Warning Signs of a Troubled Teen
Some parents don't even see it coming. They go about their daily business, thinking their teen is doing fine, and then – wham! – their teen throws them a curve ball. Maybe it's skipping school, smoking, partying, stealing or any one of the many things teens can do to get into trouble. While it's seemingly out of the blue, were there signs that something was going awry? Could parents have averted the trouble before it started?
Jean Lockwood of Ilion, N.Y., dealt with a seriously rebellious teen for several years. "Don't assume your child would never stray," she says. "Pay attention to the subtle signs. I can see a lot now in hindsight, but didn't take it seriously when I should have. Make sure you do your best to keep lines of communication open – that is what brought us through."
Troubled Today, Troubled Tomorrow
The trouble that teens can get into in today's culture is almost limitless, and the consequences can impact the rest of their lives. Dr. Patrick C. Friman, clinical psychologist and director of behavioral pediatrics and family services at Girls and Boys Town, a national nonprofit organization dedicated to the treatment and care of abused, abandoned and neglected girls and boys, says that, unfortunately, one of the most common consequences of negative teen behavior is quitting school. "Beyond arrest and/or drug problems, the most serious problem is dropping out of school or being expelled permanently," he says. "The adult without a high school degree lives in a shadowy world that is unsafe and unkind to those with virtue. Incomes are meager and supplemented with petty theft and drugs sales. The American dream remains completely out of reach."
Teens who are heading into trouble often don't see school as a stepping stone into a secure future. With their tendency to live totally in the present, many teens have difficulties correlating their current behavior as affecting the rest of their lives.
Drug use is one of the most important signs that your child is heading into serious trouble, according to Dr. Friman. "I ask about the presence of lighters, suspicious phone calls, major change in behavior and emotional disposition, changes in appetite and affect, sleep habits and major shifts in interests," he says. "I also ask about changes in interactional style. Although its true that most adolescents want to keep portions of their life private, the drug-using adolescent has more to protect and can appear much less honest or forthcoming than they previously had been."
Cathy Moran, a licensed clinical social worker and director of children's community services for the Mental Health Association of NYC, agrees that there are many warning signs parents can be on the lookout for. "Red flag signs include decrease or loss of interest in school as evidenced by decrease in academic performance (sometimes this may be subtle), poor hygiene or lack of interest in personal appearance or a negative change in peer relationships," she says.
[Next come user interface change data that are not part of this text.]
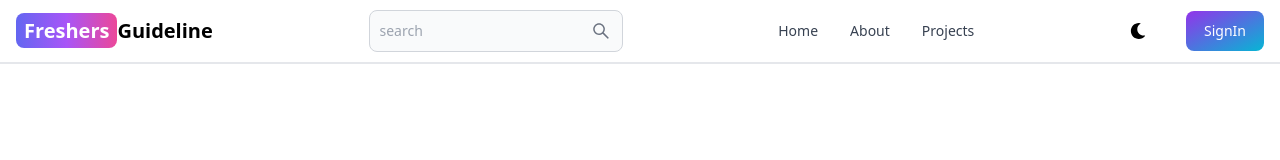
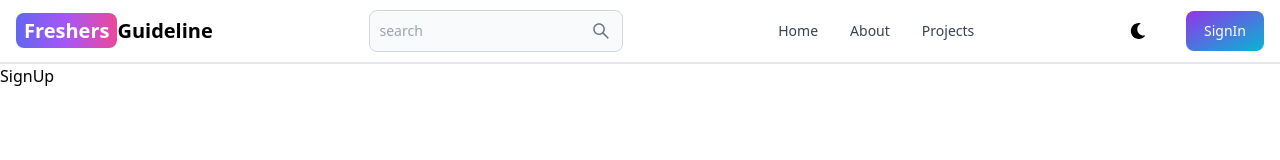
Before and after one commit to 2019331101-Tanjumul/MERN-FreshsersGuideline, a React (Vite) app in the folder client/: page /SignUp in a window 1280 px wide. Shown: the top 160 px of the page. Built offline with nearby package versions, Linux system fonts and the light colour scheme.

Commit message:
Signup && SignIn fixed

```diff
--- a/client/src/App.jsx
+++ b/client/src/App.jsx
@@ -16,8 +16,8 @@
     <Routes>
     <Route path='/' element={<Home />} />
         <Route path='/about' element={<About />} />
-        <Route path='/Sign-in' element={<SignIn />} />
-        <Route path='/Sign-up' element={<SignUp />} />
+        <Route path='/SignIn' element={<SignIn />} />
+        <Route path='/SignUp' element={<SignUp />} />
           <Route path='/dashboard' element={<Dashboard />} />
           <Route path='/projects' element={<Projects />} />
 
```
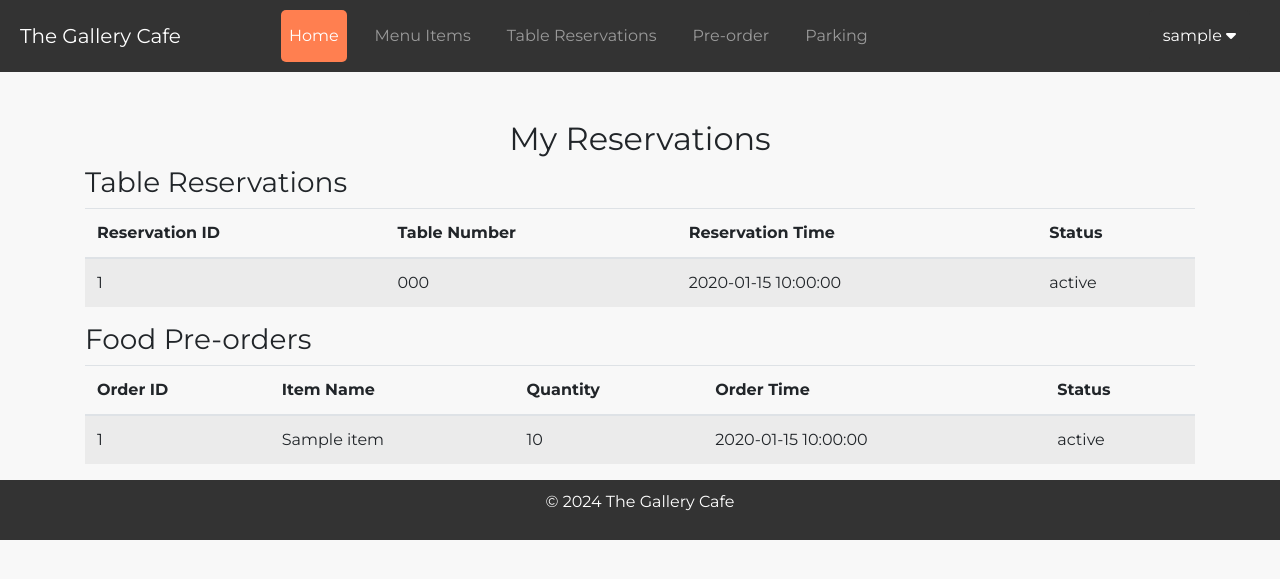
After one commit to saranga97/gallery_cafe, a PHP site: page /my_reservations.php in a window 1280 px wide. The commit adds this page. Shown: the top 579 px of the page. Run offline with PHP 8.4, Linux system fonts and the light colour scheme; the visitor is signed in with stand-in values (Sample User, id 1); tables that the repository leaves empty or names only in its code hold one stand-in row (values such as "Sample post"); some libraries are stand-ins or nearby versions.

Commit message:
Added my reservations page

```diff
--- a/Parking.php
+++ b/Parking.php
@@ -97,6 +97,7 @@ if ($_SERVER["REQUEST_METHOD"] == "POST") {
                 </button>
                 <div class="dropdown-content">
                     <a href="account_settings.php">Account Settings</a>
+                    <a href="my_reservations.php">My Reservations</a>
                     <a href="logout.php">Logout</a>
                 </div>
             </div>
--- a/customer_dashboard.php
+++ b/customer_dashboard.php
@@ -64,6 +64,7 @@ if (!isset($_SESSION["user_id"]) || $_SESSION["user_type"] != "customer") {
                 </button>
                 <div class="dropdown-content">
                     <a href="account_settings.php">Account Settings</a>
+                    <a href="my_reservations.php">My Reservations</a>
                     <a href="logout.php">Logout</a>
                 </div>
             </div>
--- a/make_reservation.php
+++ b/make_reservation.php
@@ -85,6 +85,7 @@ if ($_SERVER["REQUEST_METHOD"] == "POST") {
                 </button>
                 <div class="dropdown-content">
                     <a href="account_settings.php">Account Settings</a>
+                    <a href="my_reservations.php">My Reservations</a>
                     <a href="logout.php">Logout</a>
                 </div>
             </div>
--- /dev/null
+++ b/my_reservations.php
@@ -0,0 +1,154 @@
+<?php
+session_start();
+include('config.php');
+
+if (!isset($_SESSION["user_id"]) || $_SESSION["user_type"] != "customer") {
+    header("Location: login.php");
+    exit();
+}
+
+$user_id = $_SESSION["user_id"];
+
+// Fetch table reservations
+$table_reservations_sql = "SELECT * FROM reservations WHERE user_id='$user_id'";
+$table_reservations_result = $conn->query($table_reservations_sql);
+
+// Fetch pre-orders
+$pre_orders_sql = "SELECT pre_orders.*, menu_items.item_name AS item_name FROM pre_orders
+                   JOIN menu_items ON pre_orders.menu_item_id = menu_items.item_id
+                   WHERE pre_orders.user_id='$user_id'";
+$pre_orders_result = $conn->query($pre_orders_sql);
+?>
+
+<!DOCTYPE html>
+<html lang="en">
+<head>
+    <meta charset="UTF-8">
+    <meta name="viewport" content="width=device-width, initial-scale=1.0">
+    <title>My Reservations</title>
+    <link href="https://fonts.googleapis.com/css2?family=Montserrat:wght@400;700&display=swap" rel="stylesheet">
+    <link rel="stylesheet" href="https://stackpath.bootstrapcdn.com/bootstrap/4.5.2/css/bootstrap.min.css">
+    <link rel="stylesheet" href="css/styles.css">
+    <script src="https://kit.fontawesome.com/a076d05399.js"></script>
+    <script src="js/scripts.js" defer></script>
+
+    <!-- Site Icons -->
+    <link rel="shortcut icon" href="images/favicon.ico" type="image/x-icon" />
+    <link rel="apple-touch-icon" href="images/apple-touch-icon.png" />
+
+    <!-- color -->
+    <link id="changeable-colors" rel="stylesheet" href="css/colors/orange.css" />
+
+    <!-- Modernizer -->
+    <script src="js/modernizer.js"></script>
+
+</head>
+<body>
+<div id="loader">
+        <div id="status"></div>
+    </div>
+    <nav class="navbar navbar-expand-lg navbar-dark">
+        <a class="navbar-brand" href="#">The Gallery Cafe</a>
+        <button class="navbar-toggler" type="button" data-toggle="collapse" data-target="#navbarNav" aria-controls="navbarNav" aria-expanded="false" aria-label="Toggle navigation">
+            <span class="navbar-toggler-icon"></span>
+        </button>
+        <div class="collapse navbar-collapse" id="navbarNav">
+            <ul class="navbar-nav mr-auto">
+                <li class="nav-item">
+                    <a class="nav-link active" href="customer_dashboard.php">Home</a>
+                </li>
+                <li class="nav-item">
+                    <a class="nav-link" href="view_menu_items.php">Menu Items</a>
+                </li>
+                <li class="nav-item">
+                    <a class="nav-link" href="make_reservation.php">Table Reservations</a>
+                </li>
+                <li class="nav-item">
+                    <a class="nav-link" href="pre_order.php">Pre-order</a>
+                </li>
+                <li class="nav-item">
+                    <a class="nav-link" href="pre_order.php">Parking</a>
+                </li>
+            </ul>
+            <div class="dropdown">
+                <button class="dropbtn"><?php echo isset($_SESSION["username"]) ? $_SESSION["username"] : 'User'; ?>
+                    <i class="fa fa-caret-down"></i>
+                </button>
+                <div class="dropdown-content">
+                    <a href="account_settings.php">Account Settings</a>
+                    <a href="my_reservations.php">My Reservations</a>
+                    <a href="logout.php">Logout</a>
+                </div>
+            </div>
+        </div>
+    </nav>
+
+    <div class="container mt-5">
+        <h2 class="text-center">My Reservations</h2>
+
+        <h3>Table Reservations</h3>
+        <table class="table table-striped">
+            <thead>
+                <tr>
+                    <th>Reservation ID</th>
+                    <th>Table Number</th>
+                    <th>Reservation Time</th>
+                    <th>Status</th>
+                </tr>
+            </thead>
+            <tbody>
+                <?php if ($table_reservations_result->num_rows > 0): ?>
+                    <?php while($row = $table_reservations_result->fetch_assoc()): ?>
+                        <tr>
+                            <td><?php echo $row['reservation_id']; ?></td>
+                            <td><?php echo $row['table_number']; ?></td>
+                            <td><?php echo $row['reservation_time']; ?></td>
+                            <td><?php echo $row['status']; ?></td>
+                        </tr>
+                    <?php endwhile; ?>
+                <?php else: ?>
+                    <tr>
+                        <td colspan="4" class="text-center">No table reservations found</td>
+                    </tr>
+                <?php endif; ?>
+            </tbody>
+        </table>
+
+        <h3>Food Pre-orders</h3>
+        <table class="table table-striped">
+            <thead>
+                <tr>
+                    <th>Order ID</th>
+                    <th>Item Name</th>
+                    <th>Quantity</th>
+                    <th>Order Time</th>
+                    <th>Status</th>
+                </tr>
+            </thead>
+            <tbody>
+                <?php if ($pre_orders_result->num_rows > 0): ?>
+                    <?php while($row = $pre_orders_result->fetch_assoc()): ?>
+                        <tr>
+                            <td><?php echo $row['order_id']; ?></td>
+                            <td><?php echo $row['item_name']; ?></td>
+                            <td><?php echo $row['quantity']; ?></td>
+                            <td><?php echo $row['order_time']; ?></td>
+                            <td><?php echo $row['status']; ?></td>
+                        </tr>
+                    <?php endwhile; ?>
+                <?php else: ?>
+                    <tr>
+                        <td colspan="5" class="text-center">No food pre-orders found</td>
+                    </tr>
+                <?php endif; ?>
+            </tbody>
+        </table>
+    </div>
+
+    <div class="footer">
+        <p>&copy; 2024 The Gallery Cafe</p>
+    </div>
+
+    <script src="https://kit.fontawesome.com/a076d05399.js"></script>
+</body>
+</html>
--- a/pre_order.php
+++ b/pre_order.php
@@ -97,6 +97,7 @@ $menu_items = $conn->query("SELECT * FROM menu_items");
                 </button>
                 <div class="dropdown-content">
                     <a href="account_settings.php">Account Settings</a>
+                    <a href="my_reservations.php">My Reservations</a>
                     <a href="logout.php">Logout</a>
                 </div>
             </div>
```
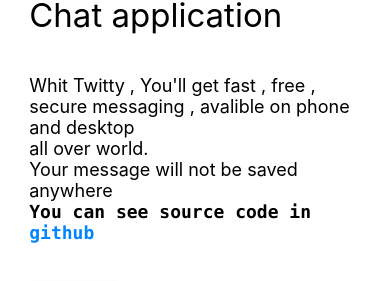
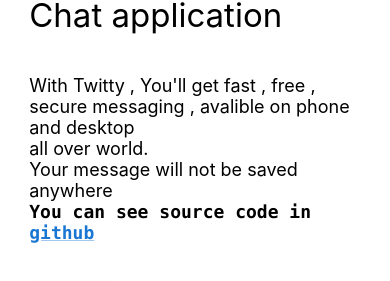
Before and after one commit to Ahura-del/twitty, a React (Create React App) app: page / in a window 390 px wide. Shown: the part 336-617 px from the top of the page. Built offline with nearby package versions, Linux system fonts and the light colour scheme.

Commit message:
modify home page

```diff
--- a/src/components/Home/home.css
+++ b/src/components/Home/home.css
@@ -118,9 +118,6 @@
   .home .main-home .container .main-home-content p code {
     font-weight: 600;
   }
-  .home .main-home .container .main-home-content p code a {
-    color: #0084ff;
-  }
   .home .main-home .container .main-home-pic {
     display: none;
   }
--- a/src/components/Home/home.scss
+++ b/src/components/Home/home.scss
@@ -80,9 +80,6 @@
             font-size: 18px;
             code{
               font-weight: 600;
-              a{
-                color: rgb(0, 132, 255);
-              }
             }
           }
         }
--- a/src/components/Home/index.js
+++ b/src/components/Home/index.js
@@ -1,6 +1,7 @@
 import "./home.css";
 import Logo from "../../assets/logo.svg";
 import Layout from "../../assets/chat.png";
+import LinkMui from '@mui/material/Link'
 import {Link} from 'react-router-dom'
 import { Button, Slide } from "@mui/material";
 function index() {
@@ -28,11 +29,11 @@
             <h2>Simple , Free , Fast</h2>
             <h2>Chat application </h2>
             <p>
-              Whit Twitty , You'll get fast , free , secure messaging , avalible
+              With Twitty , You'll get fast , free , secure messaging , avalible
               on phone and desktop <br/>
               all over world. <br/>
               Your message will not be saved anywhere <br/>
-              <code>You can see source code in <a href="/">github</a></code>
+              <code>You can see source code in <LinkMui href="https://github.com/Ahura-del/twitty.git" target="_blank" rel="noreferrer" >github</LinkMui></code>
             </p>
 
             <div className="btn-container">
--- a/src/components/Massenger/Desktop/Modal/index.js
+++ b/src/components/Massenger/Desktop/Modal/index.js
@@ -1,4 +1,3 @@
-import { Camera } from "@mui/icons-material";
 import {
   Container,
   Grid,
@@ -6,7 +5,6 @@
   TextField,
   TextareaAutosize,
   Typography,
-  Badge,
   Avatar,
   Button,
 } from "@mui/material";
```
Also changed, not shown: 1 other file (tests, documents, lock files or other folders).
Other signs include these:
- Loss of interest in peers resulting in isolative behavior
- Changes in weight
- Changes in sleep patterns
- Markedly dramatic mood swings out of the normal adolescent hormonal arena
It's also important to remember that it's totally normal for teens to make abrupt changes in their lives as they go about the business of discovering who they really are. Suddenly dying their hair vermilion isn't a warning sign, unless it is combined with other signs such as ignoring their friends or a change in their academic performance.
Acting on Red Flags
Communication is key in guiding your teen back to a safe and productive course. Unfortunately, conversing with teens, especially those who are in a full-on rebellion, can be like walking through a field of landmines.
"Adolescence is precarious, delicate and truly exasperating in every way," Moran says. "So as a parent, don't wait until you're angry, because it can only result in a blow up. Talk to your teen sooner rather than later as you see things change. By doing this, you are communicating concern and are observing of your child. Teens are often so involved with themselves that they actually may not see the changes you do. Selecting a quiet moment is key in approaching a teen; preferably both parents should be involved to present a united front of concern."
When you talk to your teen, remember to exhibit empathy. Being a teen in today's culture isn't easy. Listen without interrupting, and acknowledge what your teen has to say even if you disagree. "Take note of your tone as a parent," Moran says. "If the conversation is escalating and results in screaming, this will only close down the lines of communication. And remember that everything doesn't have to be solved in one evening." One way to do this is to take your teen to his or her favorite restaurant. This is a good way to keep it light and yet really communicate.
Tackling your teen's negative and potentially risky behavior isn't easy, but it's well worth it to communicate with them early and often – as soon as you see the signs that something is amiss. It's less painful for both you and your teen to nip the problem in the bud than it is to deal with the aftermath of consistent poor choices.